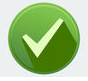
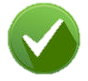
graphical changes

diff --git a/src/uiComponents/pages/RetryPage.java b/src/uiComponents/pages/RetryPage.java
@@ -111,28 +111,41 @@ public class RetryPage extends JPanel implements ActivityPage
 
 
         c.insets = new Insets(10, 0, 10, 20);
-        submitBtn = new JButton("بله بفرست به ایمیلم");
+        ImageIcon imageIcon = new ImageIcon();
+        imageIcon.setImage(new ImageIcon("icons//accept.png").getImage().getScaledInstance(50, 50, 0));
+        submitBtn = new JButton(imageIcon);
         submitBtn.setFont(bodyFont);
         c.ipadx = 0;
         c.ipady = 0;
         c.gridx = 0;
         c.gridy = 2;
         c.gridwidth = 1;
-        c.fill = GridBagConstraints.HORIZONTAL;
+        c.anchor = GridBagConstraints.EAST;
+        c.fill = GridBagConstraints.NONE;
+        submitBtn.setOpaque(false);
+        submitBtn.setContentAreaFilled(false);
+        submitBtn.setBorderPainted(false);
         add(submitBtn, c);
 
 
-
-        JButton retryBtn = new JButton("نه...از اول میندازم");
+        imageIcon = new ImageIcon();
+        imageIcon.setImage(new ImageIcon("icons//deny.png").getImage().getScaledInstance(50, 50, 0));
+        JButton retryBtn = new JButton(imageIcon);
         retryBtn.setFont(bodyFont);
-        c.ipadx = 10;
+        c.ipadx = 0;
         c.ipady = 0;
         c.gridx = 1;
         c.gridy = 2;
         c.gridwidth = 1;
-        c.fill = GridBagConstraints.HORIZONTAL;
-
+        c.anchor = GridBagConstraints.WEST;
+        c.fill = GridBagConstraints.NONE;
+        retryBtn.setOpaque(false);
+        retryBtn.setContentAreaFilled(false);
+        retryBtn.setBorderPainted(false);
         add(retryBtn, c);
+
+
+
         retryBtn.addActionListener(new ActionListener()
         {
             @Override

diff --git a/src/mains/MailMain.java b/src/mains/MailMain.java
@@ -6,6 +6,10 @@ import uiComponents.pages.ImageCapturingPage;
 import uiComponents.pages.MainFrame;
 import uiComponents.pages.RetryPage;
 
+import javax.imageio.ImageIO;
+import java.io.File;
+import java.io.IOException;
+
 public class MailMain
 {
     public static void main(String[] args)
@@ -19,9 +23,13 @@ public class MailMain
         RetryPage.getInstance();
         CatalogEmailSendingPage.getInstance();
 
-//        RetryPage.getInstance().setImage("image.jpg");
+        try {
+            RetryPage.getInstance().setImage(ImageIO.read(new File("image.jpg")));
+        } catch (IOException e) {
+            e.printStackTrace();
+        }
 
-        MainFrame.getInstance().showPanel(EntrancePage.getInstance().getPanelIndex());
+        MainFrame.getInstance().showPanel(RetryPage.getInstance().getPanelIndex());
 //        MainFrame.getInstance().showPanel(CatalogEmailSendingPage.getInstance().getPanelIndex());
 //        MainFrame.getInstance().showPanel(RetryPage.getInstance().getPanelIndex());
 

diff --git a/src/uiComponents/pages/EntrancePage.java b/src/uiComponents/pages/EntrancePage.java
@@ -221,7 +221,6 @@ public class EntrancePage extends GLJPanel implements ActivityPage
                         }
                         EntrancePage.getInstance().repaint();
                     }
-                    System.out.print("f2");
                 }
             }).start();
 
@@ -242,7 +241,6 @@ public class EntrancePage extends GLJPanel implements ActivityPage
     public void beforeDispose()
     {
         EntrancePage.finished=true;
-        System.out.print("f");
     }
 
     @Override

______________________________

[WHAT YOU ARE ASKED TO DO]
Lines from the one holding "diff --git a/src/mains/MailMain.java" through the end of the material above should be output exactly, and all others skipped.

[RESPONSE BOX]
diff --git a/src/mains/MailMain.java b/src/mains/MailMain.java
@@ -6,6 +6,10 @@ import uiComponents.pages.ImageCapturingPage;
 import uiComponents.pages.MainFrame;
 import uiComponents.pages.RetryPage;
 
+import javax.imageio.ImageIO;
+import java.io.File;
+import java.io.IOException;
+
 public class MailMain
 {
     public static void main(String[] args)
@@ -19,9 +23,13 @@ public class MailMain
         RetryPage.getInstance();
         CatalogEmailSendingPage.getInstance();
 
-//        RetryPage.getInstance().setImage("image.jpg");
+        try {
+            RetryPage.getInstance().setImage(ImageIO.read(new File("image.jpg")));
+        } catch (IOException e) {
+            e.printStackTrace();
+        }
 
-        MainFrame.getInstance().showPanel(EntrancePage.getInstance().getPanelIndex());
+        MainFrame.getInstance().showPanel(RetryPage.getInstance().getPanelIndex());
 //        MainFrame.getInstance().showPanel(CatalogEmailSendingPage.getInstance().getPanelIndex());
 //        MainFrame.getInstance().showPanel(RetryPage.getInstance().getPanelIndex());
 

diff --git a/src/uiComponents/pages/EntrancePage.java b/src/uiComponents/pages/EntrancePage.java
@@ -221,7 +221,6 @@ public class EntrancePage extends GLJPanel implements ActivityPage
                         }
                         EntrancePage.getInstance().repaint();
                     }
-                    System.out.print("f2");
                 }
             }).start();
 
@@ -242,7 +241,6 @@ public class EntrancePage extends GLJPanel implements ActivityPage
     public void beforeDispose()
     {
         EntrancePage.finished=true;
-        System.out.print("f");
     }
 
     @Override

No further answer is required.